◆ Extracted material
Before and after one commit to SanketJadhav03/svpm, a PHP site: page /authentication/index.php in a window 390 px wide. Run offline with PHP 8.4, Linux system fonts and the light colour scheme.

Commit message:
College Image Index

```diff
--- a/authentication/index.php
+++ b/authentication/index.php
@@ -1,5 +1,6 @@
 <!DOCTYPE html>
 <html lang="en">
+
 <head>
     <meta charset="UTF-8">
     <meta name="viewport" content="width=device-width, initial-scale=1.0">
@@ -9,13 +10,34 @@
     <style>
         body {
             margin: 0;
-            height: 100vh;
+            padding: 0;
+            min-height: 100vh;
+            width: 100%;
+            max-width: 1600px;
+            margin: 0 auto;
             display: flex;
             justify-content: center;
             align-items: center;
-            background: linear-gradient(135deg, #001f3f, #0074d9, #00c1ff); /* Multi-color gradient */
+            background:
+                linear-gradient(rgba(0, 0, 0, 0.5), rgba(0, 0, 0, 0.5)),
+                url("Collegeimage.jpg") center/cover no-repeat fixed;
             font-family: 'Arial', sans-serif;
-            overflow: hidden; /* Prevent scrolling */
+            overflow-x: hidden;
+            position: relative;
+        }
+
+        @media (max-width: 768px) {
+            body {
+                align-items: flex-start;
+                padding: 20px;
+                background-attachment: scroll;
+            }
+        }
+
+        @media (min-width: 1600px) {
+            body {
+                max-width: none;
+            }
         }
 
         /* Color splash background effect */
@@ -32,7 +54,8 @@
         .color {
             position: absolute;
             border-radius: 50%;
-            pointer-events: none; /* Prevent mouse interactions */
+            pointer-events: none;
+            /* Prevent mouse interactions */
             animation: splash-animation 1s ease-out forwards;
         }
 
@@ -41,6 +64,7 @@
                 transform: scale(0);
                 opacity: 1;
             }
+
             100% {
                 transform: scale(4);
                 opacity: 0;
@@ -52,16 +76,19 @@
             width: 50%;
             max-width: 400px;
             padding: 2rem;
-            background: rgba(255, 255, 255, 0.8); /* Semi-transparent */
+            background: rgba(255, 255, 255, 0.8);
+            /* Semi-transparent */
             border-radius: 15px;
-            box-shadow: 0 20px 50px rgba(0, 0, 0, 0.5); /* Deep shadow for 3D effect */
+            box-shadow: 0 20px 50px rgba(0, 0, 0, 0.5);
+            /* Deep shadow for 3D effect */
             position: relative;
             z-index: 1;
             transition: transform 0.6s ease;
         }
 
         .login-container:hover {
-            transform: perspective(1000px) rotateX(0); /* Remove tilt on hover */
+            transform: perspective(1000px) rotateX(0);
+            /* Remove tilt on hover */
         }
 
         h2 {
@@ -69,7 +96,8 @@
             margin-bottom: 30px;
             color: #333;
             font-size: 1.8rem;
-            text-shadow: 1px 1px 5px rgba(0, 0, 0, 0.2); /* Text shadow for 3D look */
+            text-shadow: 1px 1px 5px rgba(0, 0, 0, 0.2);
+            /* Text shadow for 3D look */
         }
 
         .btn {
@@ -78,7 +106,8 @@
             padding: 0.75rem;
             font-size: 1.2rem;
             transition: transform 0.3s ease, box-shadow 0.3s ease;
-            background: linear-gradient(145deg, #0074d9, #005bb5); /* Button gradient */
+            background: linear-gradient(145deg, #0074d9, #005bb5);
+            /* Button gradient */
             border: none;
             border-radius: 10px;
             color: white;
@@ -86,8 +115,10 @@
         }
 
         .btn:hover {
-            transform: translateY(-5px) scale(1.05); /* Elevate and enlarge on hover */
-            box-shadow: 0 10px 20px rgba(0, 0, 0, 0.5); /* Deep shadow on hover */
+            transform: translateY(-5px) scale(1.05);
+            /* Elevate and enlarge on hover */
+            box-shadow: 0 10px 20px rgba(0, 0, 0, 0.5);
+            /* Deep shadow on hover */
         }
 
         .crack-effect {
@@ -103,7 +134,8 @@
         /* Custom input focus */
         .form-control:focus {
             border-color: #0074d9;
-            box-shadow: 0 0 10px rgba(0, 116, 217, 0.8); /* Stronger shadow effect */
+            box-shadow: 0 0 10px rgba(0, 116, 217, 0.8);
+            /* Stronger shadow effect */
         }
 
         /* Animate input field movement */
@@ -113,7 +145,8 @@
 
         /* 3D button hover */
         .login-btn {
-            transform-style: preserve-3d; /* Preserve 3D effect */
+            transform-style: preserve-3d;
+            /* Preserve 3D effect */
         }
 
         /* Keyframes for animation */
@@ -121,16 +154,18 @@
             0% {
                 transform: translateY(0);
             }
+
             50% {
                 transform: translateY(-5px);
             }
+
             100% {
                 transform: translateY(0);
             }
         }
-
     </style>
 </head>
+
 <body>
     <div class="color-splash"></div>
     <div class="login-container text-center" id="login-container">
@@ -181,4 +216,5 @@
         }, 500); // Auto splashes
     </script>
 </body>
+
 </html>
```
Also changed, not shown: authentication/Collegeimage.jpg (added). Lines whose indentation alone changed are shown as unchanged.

◆ Task to carry out
Each line in the data where the string "border" occurs should be identified and copied.

◆ Written response
             border-radius: 50%;
             border-radius: 15px;
             border: none;
             border-radius: 10px;
             border-color: #0074d9;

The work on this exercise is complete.